[Modification records]
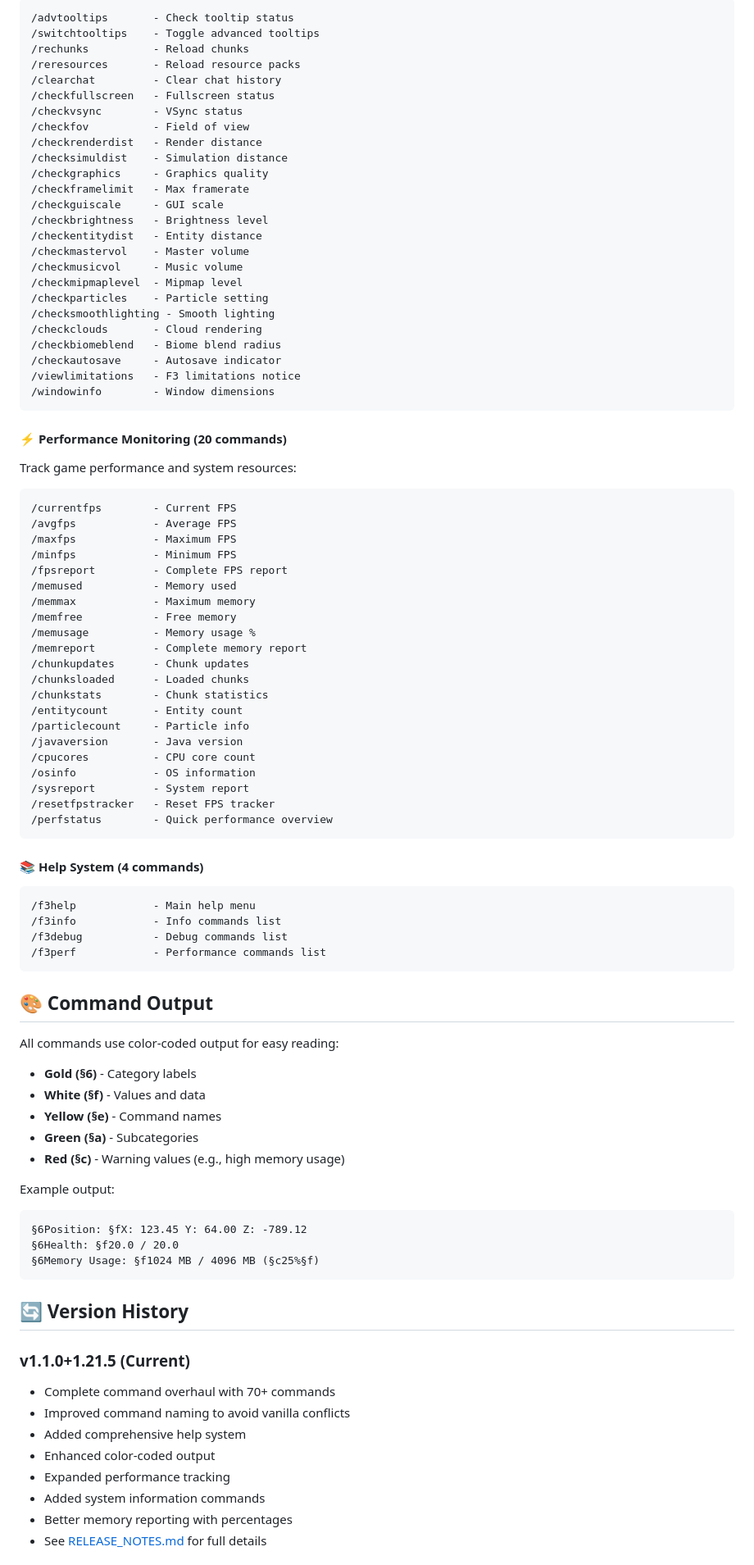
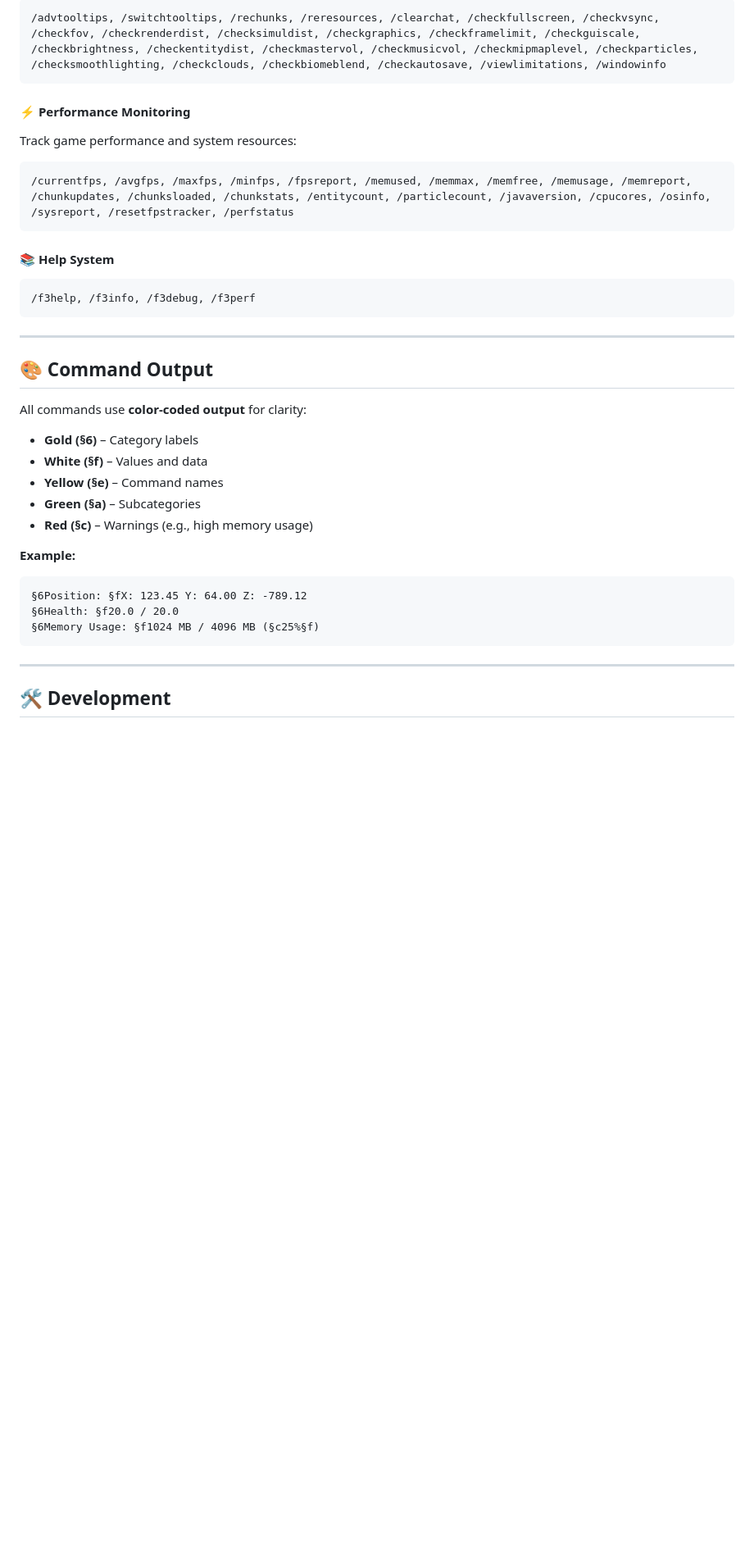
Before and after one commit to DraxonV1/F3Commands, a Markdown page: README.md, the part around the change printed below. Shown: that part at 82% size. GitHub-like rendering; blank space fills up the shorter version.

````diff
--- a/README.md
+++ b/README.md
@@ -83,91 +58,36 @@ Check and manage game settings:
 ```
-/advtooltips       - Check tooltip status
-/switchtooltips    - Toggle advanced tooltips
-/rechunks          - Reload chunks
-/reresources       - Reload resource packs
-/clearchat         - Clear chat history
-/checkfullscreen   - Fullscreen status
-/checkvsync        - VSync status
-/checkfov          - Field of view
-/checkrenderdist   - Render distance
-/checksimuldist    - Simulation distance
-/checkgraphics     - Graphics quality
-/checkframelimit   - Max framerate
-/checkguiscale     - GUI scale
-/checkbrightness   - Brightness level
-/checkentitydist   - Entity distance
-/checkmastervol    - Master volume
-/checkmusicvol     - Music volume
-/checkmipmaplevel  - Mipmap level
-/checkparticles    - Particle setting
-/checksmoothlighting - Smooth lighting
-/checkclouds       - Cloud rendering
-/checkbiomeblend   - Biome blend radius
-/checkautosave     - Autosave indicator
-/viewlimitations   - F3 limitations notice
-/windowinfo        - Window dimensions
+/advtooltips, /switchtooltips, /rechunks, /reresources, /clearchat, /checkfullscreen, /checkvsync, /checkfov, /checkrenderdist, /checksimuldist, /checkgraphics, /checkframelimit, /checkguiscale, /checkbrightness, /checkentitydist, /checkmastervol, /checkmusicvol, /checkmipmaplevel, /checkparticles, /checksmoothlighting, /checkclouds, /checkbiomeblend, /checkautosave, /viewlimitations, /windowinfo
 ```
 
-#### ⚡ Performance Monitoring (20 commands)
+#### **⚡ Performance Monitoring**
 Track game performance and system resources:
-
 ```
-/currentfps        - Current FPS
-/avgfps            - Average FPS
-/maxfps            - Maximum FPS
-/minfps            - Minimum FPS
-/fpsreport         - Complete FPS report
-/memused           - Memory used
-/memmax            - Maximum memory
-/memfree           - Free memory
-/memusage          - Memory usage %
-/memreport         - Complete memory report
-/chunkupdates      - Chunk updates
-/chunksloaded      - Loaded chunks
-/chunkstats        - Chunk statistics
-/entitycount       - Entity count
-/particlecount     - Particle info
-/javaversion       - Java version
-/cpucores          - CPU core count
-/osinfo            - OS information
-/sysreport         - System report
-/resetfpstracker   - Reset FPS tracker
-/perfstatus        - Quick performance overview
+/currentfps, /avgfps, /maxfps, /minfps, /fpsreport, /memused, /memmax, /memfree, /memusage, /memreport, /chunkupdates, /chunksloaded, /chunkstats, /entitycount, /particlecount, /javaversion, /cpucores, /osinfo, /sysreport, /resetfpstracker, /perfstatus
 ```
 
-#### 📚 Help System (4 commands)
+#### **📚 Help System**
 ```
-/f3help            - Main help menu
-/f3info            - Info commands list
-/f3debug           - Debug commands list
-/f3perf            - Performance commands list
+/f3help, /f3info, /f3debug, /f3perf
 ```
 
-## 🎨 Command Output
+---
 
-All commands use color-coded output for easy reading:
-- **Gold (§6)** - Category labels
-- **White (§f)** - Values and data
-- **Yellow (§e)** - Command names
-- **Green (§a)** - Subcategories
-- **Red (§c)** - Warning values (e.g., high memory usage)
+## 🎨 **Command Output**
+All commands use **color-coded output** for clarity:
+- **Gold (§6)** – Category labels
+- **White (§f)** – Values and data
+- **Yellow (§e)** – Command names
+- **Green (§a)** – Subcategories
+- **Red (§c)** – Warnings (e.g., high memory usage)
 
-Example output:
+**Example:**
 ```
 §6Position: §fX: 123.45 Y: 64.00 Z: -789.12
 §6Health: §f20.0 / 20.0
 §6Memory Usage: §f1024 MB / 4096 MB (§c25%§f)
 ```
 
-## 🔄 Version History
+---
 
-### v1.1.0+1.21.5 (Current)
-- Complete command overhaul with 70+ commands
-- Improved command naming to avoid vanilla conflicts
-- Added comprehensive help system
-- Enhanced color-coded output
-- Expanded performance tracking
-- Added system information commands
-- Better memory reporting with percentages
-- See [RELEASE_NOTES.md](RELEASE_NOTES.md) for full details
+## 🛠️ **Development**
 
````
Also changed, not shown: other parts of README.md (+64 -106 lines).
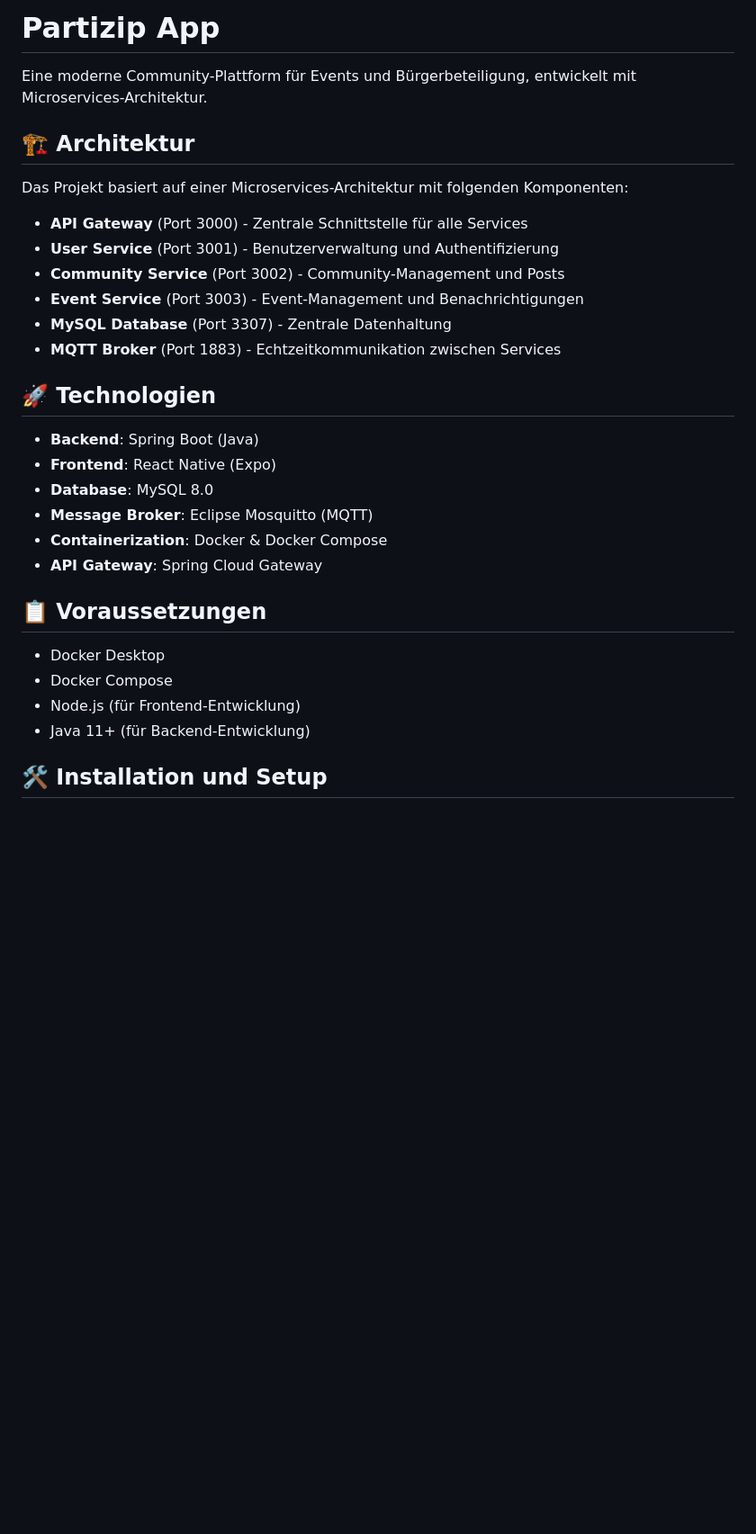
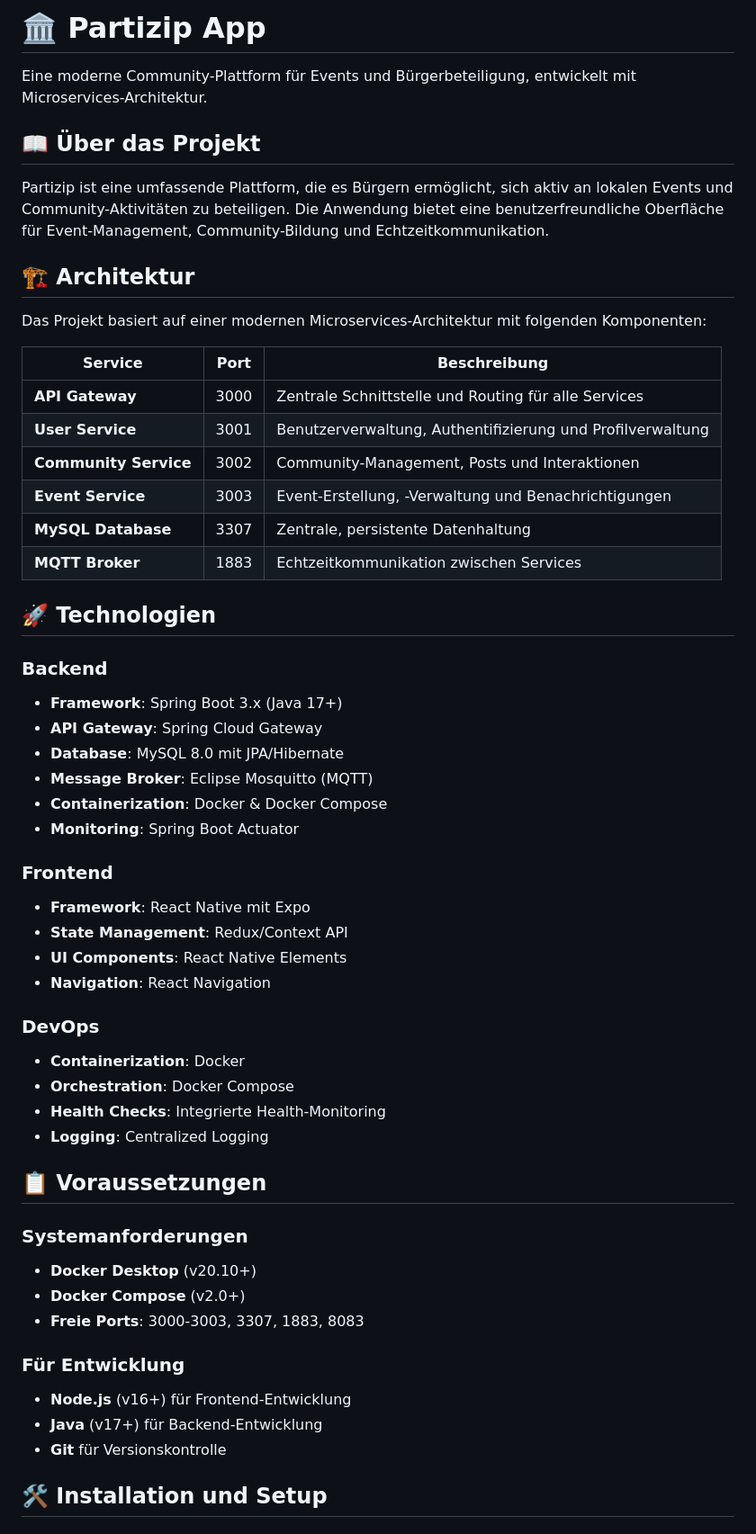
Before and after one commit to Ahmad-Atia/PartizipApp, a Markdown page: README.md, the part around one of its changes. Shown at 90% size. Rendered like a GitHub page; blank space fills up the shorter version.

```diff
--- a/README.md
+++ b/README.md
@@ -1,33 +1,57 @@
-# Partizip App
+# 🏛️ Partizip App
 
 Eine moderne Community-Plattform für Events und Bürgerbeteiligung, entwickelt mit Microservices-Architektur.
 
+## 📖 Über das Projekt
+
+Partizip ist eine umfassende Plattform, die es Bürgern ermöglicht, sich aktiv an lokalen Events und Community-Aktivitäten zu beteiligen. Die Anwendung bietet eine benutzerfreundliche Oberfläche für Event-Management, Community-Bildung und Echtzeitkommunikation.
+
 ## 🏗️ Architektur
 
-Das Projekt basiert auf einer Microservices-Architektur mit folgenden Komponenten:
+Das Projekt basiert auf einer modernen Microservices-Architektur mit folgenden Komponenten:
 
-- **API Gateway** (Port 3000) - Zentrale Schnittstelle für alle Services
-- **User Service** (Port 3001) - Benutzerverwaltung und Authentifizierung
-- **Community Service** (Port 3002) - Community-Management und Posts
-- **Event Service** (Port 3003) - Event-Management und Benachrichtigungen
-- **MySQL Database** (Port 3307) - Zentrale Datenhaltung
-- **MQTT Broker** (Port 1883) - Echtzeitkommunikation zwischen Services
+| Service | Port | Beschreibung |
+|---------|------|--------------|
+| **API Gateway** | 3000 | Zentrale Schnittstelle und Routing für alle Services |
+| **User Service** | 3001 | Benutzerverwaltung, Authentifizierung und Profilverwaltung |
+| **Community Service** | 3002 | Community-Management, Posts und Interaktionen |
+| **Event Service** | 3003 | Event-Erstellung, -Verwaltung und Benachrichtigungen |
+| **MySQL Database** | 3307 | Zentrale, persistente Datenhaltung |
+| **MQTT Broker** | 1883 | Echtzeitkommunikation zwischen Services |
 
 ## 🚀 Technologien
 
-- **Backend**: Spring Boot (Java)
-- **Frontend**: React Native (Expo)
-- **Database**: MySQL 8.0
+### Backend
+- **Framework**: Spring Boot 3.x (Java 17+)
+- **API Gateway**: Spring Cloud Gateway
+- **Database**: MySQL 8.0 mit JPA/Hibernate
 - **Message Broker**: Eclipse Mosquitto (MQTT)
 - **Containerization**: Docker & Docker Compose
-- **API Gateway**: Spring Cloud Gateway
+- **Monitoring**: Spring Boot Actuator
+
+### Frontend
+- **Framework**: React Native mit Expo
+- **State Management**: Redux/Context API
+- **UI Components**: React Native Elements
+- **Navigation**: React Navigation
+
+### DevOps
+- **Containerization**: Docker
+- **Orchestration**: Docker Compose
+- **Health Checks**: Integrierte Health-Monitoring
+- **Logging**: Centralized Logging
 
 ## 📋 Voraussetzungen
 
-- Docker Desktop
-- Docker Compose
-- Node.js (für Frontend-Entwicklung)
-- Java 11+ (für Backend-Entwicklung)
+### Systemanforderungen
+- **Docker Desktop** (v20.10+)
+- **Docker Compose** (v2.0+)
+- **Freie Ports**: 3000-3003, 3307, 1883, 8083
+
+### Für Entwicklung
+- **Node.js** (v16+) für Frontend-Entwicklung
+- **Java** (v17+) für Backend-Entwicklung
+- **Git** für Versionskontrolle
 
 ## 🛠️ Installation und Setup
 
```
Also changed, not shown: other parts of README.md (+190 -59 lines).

§ **AIM OF THE EXERCISE**:
The answer should consist only of the number of lines above in which "Community" appears.

§ **REPLY TO THE EXERCISE**:
4